Other signs it's working...

1) Look to your crosstraining: are you thriving or surviving?
Few examples from me. This weekend I had a couple good eye-openers that my body is loving this style of training and it isn't all tense, out of whack, weak or imbalanced. Saturday I did a gnarly (heavy + relatively intense) strength training workout with a client and didn't even get the usual DOMS that I'd suspect from that kind of workout (included 6 X 5 DL @ 145# and 100 sledgehammer swings each arm). That night I danced away at a wedding... still no major DOMS crept up... Then Sunday, I went to bikram yoga for the first time in 4-6 weeks (sorta fell off consistent yoga for a bit) and literally I think I had one of my best sessions in life coming off a 40+ mile week. Focused and nailed the poses, no signs of being overly tight or tense, in fact waaaayyyyy loser than "triathlete tawnee."

2) Are you injured?
This is easy. Your body will breakdown if the stimulus is too much to handle or something, some variable, isn't ideal for you at the moment. It may need an increased focus on functional strength training and correctives, or an adjustment of volume/intensity or all of the above.

Personally, (knock on wood) I'm very injury-free right now and feeling very strong. I think the weighted hiking is helping a ton too to build joint integrity and whatnot. Plus, I'm telling you, I'm certain that too much/too high of intensity is at the root of most injuries out there. Eliminate that and you're in much safer territory.

So what's the schedule?
Set out your game plan and don't rush it. We've allowed 10 months to build toward our A race, and we were talking about the race a long time before that, remember in May when I said I was ultra inspired? I guess a couple "hiccups" along the way, but that notion held strong in the end... the ultra life has chosen me; I've chosen it. By the time we get to doing Badwater Salton Sea, it will be 10 months of specific training for that one event. It's like Ironman, especially for novices, give it a full year to build to it! Have a plan, and build a smart schedule in advance!

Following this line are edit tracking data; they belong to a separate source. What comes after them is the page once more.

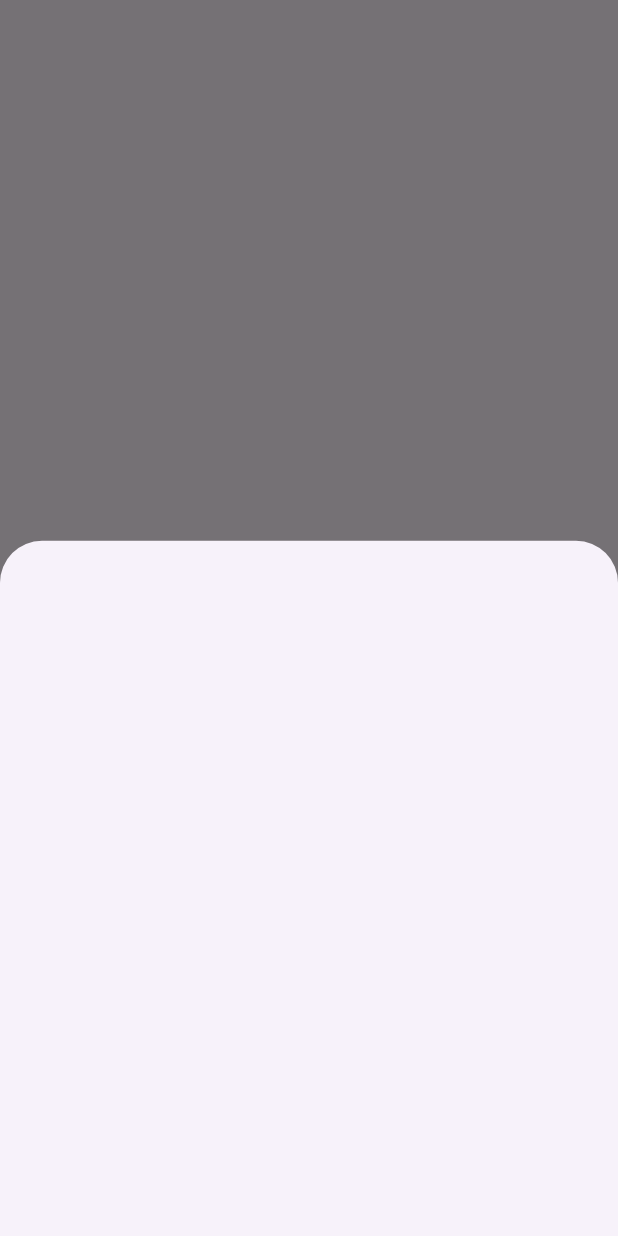
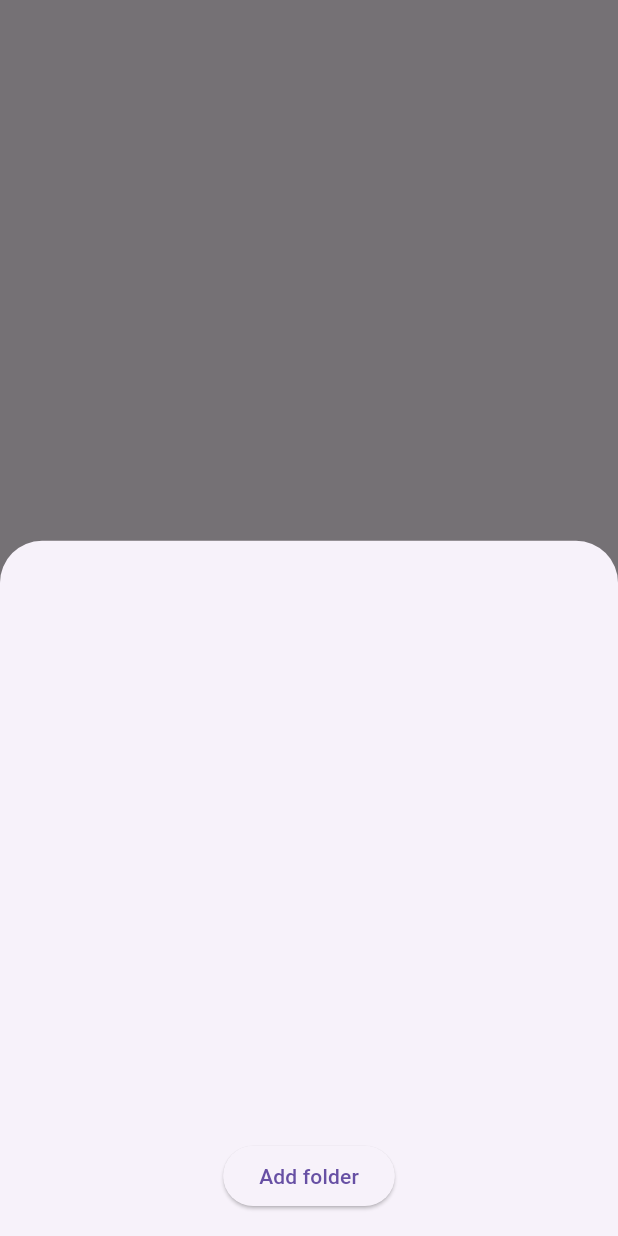
Before and after one commit to iooojik/simple_todo_list_app, a Flutter app: the screen it shows after launch, after a tap on the "list" icon, on a phone screen of 412 x 824 dp. Run offline on Flutter 3.47's test engine with Material 3 defaults, Android fonts, the phone set to English and light mode, and no system bars.

Commit message:
adding folders

```diff
--- a/lib/entity/folder_item.dart
+++ b/lib/entity/folder_item.dart
@@ -1,4 +1,6 @@
 class FolderItem {
   int id = 0;
   String name = "";
+
+  FolderItem(this.name);
 }
--- a/lib/strings/list.dart
+++ b/lib/strings/list.dart
@@ -6,4 +6,6 @@ class Strings {
   static String _strById(String strId) => Vocab.vocab[strId]![lang] ?? "";
 
   static String addTodoTooltip() => _strById("addTaskToolTip");
+
+  static String addFolder() => _strById("addFolder");
 }
--- a/lib/strings/vocab.dart
+++ b/lib/strings/vocab.dart
@@ -6,6 +6,10 @@ class Vocab {
     "addTaskToolTip": {
       EnLang: "Add task",
       RuLang: "Добавить задачу",
+    },
+    "addFolder": {
+      EnLang: "Add folder",
+      RuLang: "Добавить заметку",
     }
   };
 }
--- a/lib/views/pages/folder_selector/model.dart
+++ b/lib/views/pages/folder_selector/model.dart
@@ -14,4 +14,14 @@ class Model {
       items: items ?? this.items,
     );
   }
+
+  Future<List<FolderItem>> getFolders() async {
+    // todo get from local storage
+    List<FolderItem> folders = [];
+    return folders;
+  }
+
+  addFolder(FolderItem item) async {
+    //   todo add to db
+  }
 }
--- a/lib/views/pages/folder_selector/view.dart
+++ b/lib/views/pages/folder_selector/view.dart
@@ -1,27 +1,61 @@
 import 'package:flutter/material.dart';
 import 'package:provider/provider.dart';
+import 'package:todo_list_app/entity/folder_item.dart';
+import 'package:todo_list_app/strings/list.dart';
 import 'package:todo_list_app/views/pages/folder_selector/view_model.dart';
 import 'package:todo_list_app/views/widgets/folder_item_widget.dart';
 
-class FolderView extends StatelessWidget {
+class FolderView extends StatefulWidget {
   const FolderView({Key? key}) : super(key: key);
 
   @override
-  Widget build(BuildContext context) {
-    var viewModel = context.watch<FolderViewModel>();
-
-    return ListView.builder(
-      itemBuilder: (_, int index) => FolderItemWidget(
-        item: viewModel.state.items[index],
-        // onDelete: viewModel.dellItem,
-        // onToogle: viewModel.toogleItem,
-      ),
-      itemCount: viewModel.state.items.length,
-    );
-  }
+  FolderViewState createState() => FolderViewState();
 
   static Widget create() => ChangeNotifierProvider(
         create: (_) => FolderViewModel(),
         child: const FolderView(),
       );
 }
+
+class FolderViewState extends State<FolderView> {
+  @override
+  void initState() {
+    super.initState();
+
+    WidgetsBinding.instance.addPostFrameCallback((_) {
+      var viewModel = context.read<FolderViewModel>();
+      viewModel.fetchFolders();
+    });
+  }
+
+  @override
+  Widget build(BuildContext context) {
+    var viewModel = context.watch<FolderViewModel>();
+
+    return Container(
+      padding: const EdgeInsets.all(16.0),
+      child: Column(
+        mainAxisSize: MainAxisSize.min,
+        children: <Widget>[
+          Expanded(
+            child: ListView.builder(
+              itemBuilder: (_, int index) => FolderItemWidget(
+                item: viewModel.state.items[index],
+              ),
+              itemCount: viewModel.state.items.length,
+            ),
+          ),
+          const SizedBox(height: 16.0),
+          ElevatedButton(
+            onPressed: () async {
+              await viewModel.addFolder(
+                FolderItem(viewModel.state.items.length.toString()),
+              );
+            },
+            child: Text(Strings.addFolder()),
+          ),
+        ],
+      ),
+    );
+  }
+}
--- a/lib/views/pages/folder_selector/view_model.dart
+++ b/lib/views/pages/folder_selector/view_model.dart
@@ -1,6 +1,5 @@
 import 'package:flutter/material.dart';
 import 'package:todo_list_app/entity/folder_item.dart';
-import 'package:todo_list_app/entity/todo_item.dart';
 import 'package:todo_list_app/views/pages/folder_selector/model.dart';
 
 class FolderViewModel extends ChangeNotifier {
@@ -13,5 +12,20 @@ class FolderViewModel extends ChangeNotifier {
     notifyListeners();
   }
 
+  Future<void> fetchFolders() async {
+    List<FolderItem> folders = await _state.getFolders();
 
+    state = state.copyWith(items: folders);
+  }
+
+  addFolder(FolderItem item) async {
+    var list = state.items.toList();
+    if (!list.any((element) => element.name == item.name)) {
+      _state.addFolder(item);
+
+      list.add(item);
+
+      state = state.copyWith(items: list);
+    }
+  }
 }
--- a/lib/views/pages/list/view.dart
+++ b/lib/views/pages/list/view.dart
@@ -1,7 +1,8 @@
+import 'dart:developer';
+
 import 'package:flutter/material.dart';
 import 'package:provider/provider.dart';
 import 'package:todo_list_app/strings/list.dart';
-import 'package:todo_list_app/views/dialogs/todo_add_dialog.dart';
 import 'package:todo_list_app/views/pages/folder_selector/view.dart';
 import 'package:todo_list_app/views/pages/list/view_model.dart';
 import 'package:todo_list_app/views/widgets/todo_item_widget.dart';
--- a/lib/views/widgets/folder_item_widget.dart
+++ b/lib/views/widgets/folder_item_widget.dart
@@ -1,6 +1,5 @@
 import 'package:flutter/material.dart';
 import 'package:todo_list_app/entity/folder_item.dart';
-import 'package:todo_list_app/entity/todo_item.dart';
 
 class FolderItemWidget extends StatelessWidget {
   final FolderItem item;
```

And as much as I know that you can't expect training/race day to go perfectly as planned, we do have the plan laid out on how we will tackle our training and race execution, no half-assing/underestimating what this distance entails*.

Here's our 2016 outlook:

January - 50k or 50-miler
Feb - no race
March - Backpacking trip(s)
April - Ragnar SoCal (again!); the Boston Marathon
May - 'A' race: 81-mile Badwater Salton Sea
June - Get married
July - Backpacking honeymoon: 70+mile thru hike; crew at Badwater in Death Valley
August & Beyond - TBD

*Please note, it's not our goal to run as fast as we can in Salton Sea or our ultras. Our goals are to make the distance, make the cutoffs, experience new adventures, and figure out how to make this a sustainable lifestyle, not one that drills us into the ground with excess fatigue and problems.

Don't forget that it's about feeling good and doing what's best for you.